Nitric Oxide: A Key to Peak Peformance

Posted by Dr. Rick on Jun 10th 2019

Physically Fit Competitive CyclistsAll athletes want to improve performance, so we optimize our training, get plenty of sleep, and focus on the foods we eat. Even so, there’s an important nutrient many athletes still don’t know enough about: nitrates. More specifically, it’s what your body can do with nitrates that should be of great interest to athletes.

Nitrates and Nitric Oxide

Only a few decades ago, scientists discovered the connection between nitric oxide and blood flow. In the presence of NO, blood vessels relaxed, which improved blood flow and reduced blood pressure. At the time, this led to great insights and developments in the treatment of cardiac patients and people with essential hypertension. As more research emerged, the scientific understanding of NO’s roles throughout the body grew.

Because NO is a gas that diffuses rapidly across cellular membranes, it’s involved in many physiological processes. When released inside the body, this gas quickly and easily penetrates cells, promoting optimal, physiological function.

NO is produced 3 ways in your body:
1. It is secreted by the cells in the inner lining (endothelium) of your blood vessels.
2. It is converted by oral bacteria from your intake of nitrates from the foods you eat.
3. It is created by bacteria on our skin when we are exposed to adequate amounts of sunlight.

NO enchances oxygen delivery and blood flow

Physically Fit Competitive CyclistsFrom an athletic perspective, nitric oxide’s primary role is to regulate the delivery of oxygen to muscles, It does this by relaxing and opening blood vessels, subsequently improving blood flow. Better blood flow not only translates into lower blood pressure, but a decreased demand on your heart and skeletal muscles.

Better blood flow also supports a muscles’ ability to contract and transport metabolic by-products such as lactic acid. Because NO is responsible for delivering oxygen-rich blood to every cell, tissue, and organ system in the human body, it is now recognized by the scientific, medical, and athletic communities as a key, physiological performance variable.

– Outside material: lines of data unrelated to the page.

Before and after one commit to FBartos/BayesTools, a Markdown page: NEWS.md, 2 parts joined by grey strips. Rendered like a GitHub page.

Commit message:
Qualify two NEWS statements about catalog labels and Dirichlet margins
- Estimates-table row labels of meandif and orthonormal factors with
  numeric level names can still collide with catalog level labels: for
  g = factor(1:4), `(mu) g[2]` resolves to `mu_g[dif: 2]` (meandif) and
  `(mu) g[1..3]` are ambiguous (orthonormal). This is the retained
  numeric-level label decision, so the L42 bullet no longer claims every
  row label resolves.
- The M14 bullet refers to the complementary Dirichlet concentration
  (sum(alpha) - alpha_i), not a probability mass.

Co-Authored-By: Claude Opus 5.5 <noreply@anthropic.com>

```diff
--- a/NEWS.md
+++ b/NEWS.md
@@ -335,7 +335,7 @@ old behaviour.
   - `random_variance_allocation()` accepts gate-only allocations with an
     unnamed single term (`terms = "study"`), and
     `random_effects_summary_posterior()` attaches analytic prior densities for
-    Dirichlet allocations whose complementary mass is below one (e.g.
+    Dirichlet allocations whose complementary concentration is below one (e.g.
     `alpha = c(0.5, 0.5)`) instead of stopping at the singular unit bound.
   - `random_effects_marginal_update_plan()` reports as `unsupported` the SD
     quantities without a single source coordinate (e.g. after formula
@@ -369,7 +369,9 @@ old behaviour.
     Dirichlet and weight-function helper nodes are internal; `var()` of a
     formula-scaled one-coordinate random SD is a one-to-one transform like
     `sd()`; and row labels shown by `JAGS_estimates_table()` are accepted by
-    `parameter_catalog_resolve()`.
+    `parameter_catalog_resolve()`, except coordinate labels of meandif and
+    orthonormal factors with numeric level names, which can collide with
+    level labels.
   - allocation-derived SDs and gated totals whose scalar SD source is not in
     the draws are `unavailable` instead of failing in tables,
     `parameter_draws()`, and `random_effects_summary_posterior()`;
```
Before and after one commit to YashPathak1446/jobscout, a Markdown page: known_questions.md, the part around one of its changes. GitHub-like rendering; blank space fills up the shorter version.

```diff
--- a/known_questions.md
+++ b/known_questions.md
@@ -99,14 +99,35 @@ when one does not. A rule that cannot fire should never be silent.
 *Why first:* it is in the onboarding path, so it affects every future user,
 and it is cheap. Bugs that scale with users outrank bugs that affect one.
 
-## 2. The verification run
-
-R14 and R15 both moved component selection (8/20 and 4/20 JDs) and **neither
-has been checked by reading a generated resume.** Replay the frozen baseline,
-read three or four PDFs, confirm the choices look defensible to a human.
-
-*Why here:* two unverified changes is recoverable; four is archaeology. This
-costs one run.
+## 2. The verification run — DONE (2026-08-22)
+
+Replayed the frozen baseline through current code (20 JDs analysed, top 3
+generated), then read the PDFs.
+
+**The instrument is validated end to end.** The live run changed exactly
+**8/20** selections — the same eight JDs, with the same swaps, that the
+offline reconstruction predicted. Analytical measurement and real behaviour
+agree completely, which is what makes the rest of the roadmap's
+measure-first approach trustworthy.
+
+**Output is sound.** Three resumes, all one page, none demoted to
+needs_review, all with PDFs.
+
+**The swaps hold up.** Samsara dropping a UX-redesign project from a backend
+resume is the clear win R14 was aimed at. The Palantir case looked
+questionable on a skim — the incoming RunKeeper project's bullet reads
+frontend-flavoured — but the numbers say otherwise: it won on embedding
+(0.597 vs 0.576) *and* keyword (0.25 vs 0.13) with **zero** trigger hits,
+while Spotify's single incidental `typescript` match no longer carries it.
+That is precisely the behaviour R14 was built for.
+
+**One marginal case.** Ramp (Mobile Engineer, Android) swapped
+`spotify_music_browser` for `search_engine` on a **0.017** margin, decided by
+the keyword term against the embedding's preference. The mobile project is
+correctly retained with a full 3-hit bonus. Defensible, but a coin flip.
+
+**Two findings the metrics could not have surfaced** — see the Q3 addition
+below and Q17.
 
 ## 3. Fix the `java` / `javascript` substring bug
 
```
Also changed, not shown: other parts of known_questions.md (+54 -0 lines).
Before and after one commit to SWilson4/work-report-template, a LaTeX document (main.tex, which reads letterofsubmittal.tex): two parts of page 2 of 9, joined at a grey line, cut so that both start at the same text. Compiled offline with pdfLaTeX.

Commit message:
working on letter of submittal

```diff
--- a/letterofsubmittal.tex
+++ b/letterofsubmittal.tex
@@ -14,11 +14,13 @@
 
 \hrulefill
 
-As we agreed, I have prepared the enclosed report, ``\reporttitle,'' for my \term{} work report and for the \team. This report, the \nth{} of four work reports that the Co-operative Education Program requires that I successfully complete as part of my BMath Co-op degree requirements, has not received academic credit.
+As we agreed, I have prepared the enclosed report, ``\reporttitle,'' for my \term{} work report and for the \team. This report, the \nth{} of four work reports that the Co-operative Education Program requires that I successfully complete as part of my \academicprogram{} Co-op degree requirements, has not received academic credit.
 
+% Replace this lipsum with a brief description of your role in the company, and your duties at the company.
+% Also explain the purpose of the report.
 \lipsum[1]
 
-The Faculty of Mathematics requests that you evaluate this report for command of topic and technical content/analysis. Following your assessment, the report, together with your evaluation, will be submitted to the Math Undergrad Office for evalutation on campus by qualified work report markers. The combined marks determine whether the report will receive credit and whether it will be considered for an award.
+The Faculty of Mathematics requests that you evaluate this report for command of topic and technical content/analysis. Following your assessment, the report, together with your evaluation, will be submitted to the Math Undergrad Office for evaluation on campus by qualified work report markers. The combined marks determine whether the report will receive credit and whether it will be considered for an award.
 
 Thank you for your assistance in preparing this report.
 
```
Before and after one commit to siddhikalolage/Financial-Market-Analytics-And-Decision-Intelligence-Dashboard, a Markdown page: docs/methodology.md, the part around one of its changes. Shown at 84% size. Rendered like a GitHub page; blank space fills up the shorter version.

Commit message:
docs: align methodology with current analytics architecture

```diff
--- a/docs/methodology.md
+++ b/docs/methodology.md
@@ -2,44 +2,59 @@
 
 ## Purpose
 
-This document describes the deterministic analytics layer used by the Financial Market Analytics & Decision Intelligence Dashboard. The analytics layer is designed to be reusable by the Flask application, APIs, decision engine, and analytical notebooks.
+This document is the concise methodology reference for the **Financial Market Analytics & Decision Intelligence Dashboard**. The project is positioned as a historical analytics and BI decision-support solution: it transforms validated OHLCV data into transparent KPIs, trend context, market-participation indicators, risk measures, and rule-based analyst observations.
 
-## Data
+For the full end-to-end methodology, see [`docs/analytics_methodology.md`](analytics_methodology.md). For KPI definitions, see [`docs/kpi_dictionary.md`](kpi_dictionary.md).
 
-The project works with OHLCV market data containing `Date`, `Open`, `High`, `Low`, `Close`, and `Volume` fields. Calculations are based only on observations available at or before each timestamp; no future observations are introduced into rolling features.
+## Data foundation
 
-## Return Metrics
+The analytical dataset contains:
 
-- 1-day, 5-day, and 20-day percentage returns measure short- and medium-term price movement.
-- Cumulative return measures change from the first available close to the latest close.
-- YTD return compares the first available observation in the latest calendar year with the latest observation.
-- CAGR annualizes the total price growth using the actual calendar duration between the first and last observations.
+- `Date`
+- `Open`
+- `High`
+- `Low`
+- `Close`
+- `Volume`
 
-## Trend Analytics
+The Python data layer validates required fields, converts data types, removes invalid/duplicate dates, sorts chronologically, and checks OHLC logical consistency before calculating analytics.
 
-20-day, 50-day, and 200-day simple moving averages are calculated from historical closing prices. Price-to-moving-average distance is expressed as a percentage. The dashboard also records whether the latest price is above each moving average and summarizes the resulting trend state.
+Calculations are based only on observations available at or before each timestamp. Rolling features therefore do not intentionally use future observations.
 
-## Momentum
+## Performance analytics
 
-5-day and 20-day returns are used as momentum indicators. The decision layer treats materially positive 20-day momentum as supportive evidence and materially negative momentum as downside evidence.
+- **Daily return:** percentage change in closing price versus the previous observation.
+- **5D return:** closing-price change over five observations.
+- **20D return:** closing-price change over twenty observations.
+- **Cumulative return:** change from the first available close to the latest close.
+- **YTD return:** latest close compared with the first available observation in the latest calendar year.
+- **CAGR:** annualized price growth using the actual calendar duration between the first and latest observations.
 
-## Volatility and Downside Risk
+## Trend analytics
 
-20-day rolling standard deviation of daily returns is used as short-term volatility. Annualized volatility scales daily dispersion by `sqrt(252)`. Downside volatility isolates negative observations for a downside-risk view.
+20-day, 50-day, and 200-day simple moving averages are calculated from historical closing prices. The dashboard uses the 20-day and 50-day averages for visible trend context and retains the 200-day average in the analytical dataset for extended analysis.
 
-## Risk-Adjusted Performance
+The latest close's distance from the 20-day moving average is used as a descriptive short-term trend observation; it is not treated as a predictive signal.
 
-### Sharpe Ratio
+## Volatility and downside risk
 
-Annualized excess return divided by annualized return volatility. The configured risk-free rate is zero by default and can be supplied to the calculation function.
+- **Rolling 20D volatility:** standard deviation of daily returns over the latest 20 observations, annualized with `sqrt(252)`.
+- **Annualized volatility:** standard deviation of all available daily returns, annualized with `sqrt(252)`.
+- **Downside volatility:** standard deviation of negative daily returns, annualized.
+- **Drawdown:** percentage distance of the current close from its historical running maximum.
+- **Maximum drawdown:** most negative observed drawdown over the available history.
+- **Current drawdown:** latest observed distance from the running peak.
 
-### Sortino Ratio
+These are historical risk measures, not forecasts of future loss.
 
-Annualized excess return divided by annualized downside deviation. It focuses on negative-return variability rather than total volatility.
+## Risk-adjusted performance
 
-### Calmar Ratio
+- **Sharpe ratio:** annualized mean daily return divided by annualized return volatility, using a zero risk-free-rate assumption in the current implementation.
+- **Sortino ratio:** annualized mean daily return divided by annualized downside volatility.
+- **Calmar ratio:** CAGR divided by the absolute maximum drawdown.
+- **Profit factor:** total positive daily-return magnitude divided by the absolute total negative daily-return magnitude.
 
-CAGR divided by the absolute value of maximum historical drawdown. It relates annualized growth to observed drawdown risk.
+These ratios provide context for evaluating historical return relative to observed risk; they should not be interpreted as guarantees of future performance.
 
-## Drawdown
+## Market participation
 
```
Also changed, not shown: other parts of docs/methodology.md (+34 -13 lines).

And NO has even more Benefits

NO acts as powerful antioxidant neutralizing harmful, free radical activity and promoting the formation of glutathione, a critical antioxidant. NO facilitates the transmission of messages between nerve cells, contributing to improved memory and learning capacities, better sleep, and a more positive mood. And NO supports the immune system helping fight off infections.

NO can improve athletic performance

Given that NO contributes directly to blood flow, oxygen delivery, glucose uptake, muscle velocity, power output, and muscle growth; a higher NO level may enhance an athlete’s overall performance and endurance — even among athletes who were already fit and healthy.

In fact, a number of studies have shown boosting nitric oxide can reduce the oxygen cost of exercise and improve the function of energy-producing mitochondria, resulting in a lower perceived effort and easier breathing during exercise, in addition to reduced muscle soreness and faster recovery following hard, physical efforts.

Nitric oxide may even improve adaptation to altitude.

People who live at high altitude produce more NO than people at sea level, and populations that thrive at high altitude, like Tibetans, have been found to have NO levels several times those of sea level populations. If you’re planning a trip to a high-altitude location, then it would be wise to consider upping your nitric oxide level. Hypoxia reduces NO levels initially, and studies show that the consumption of dietary nitrates (for instance, red beets) or NO supplementation can improve the body’s adaptation to altitude by keeping NO levels from declining.

But... NO levels decline with age

Physically Fit Competitive CyclistsNO levels can decline for a variety of controllable reasons including a lack of dietary nitrates, excessive physical and mental stress, low stomach acid, imbalanced mouth bacteria, anti-inflammatory medicines and arterial damage. But the one we can’t control, aging, is by fat the greatest threat to your NO level

By the age of 40, your body will produce half the NO it did at the age of 20! By the time you reach 70, it will be capable of producing only 25% of the nitric oxide it needs! And as your body’s ability to generate NO after exercise is reduced, so does your responsiveness to training. To make matters worse, as NO production declines past the age of 40, the health risks from dysfunctional blood vessels rise significantly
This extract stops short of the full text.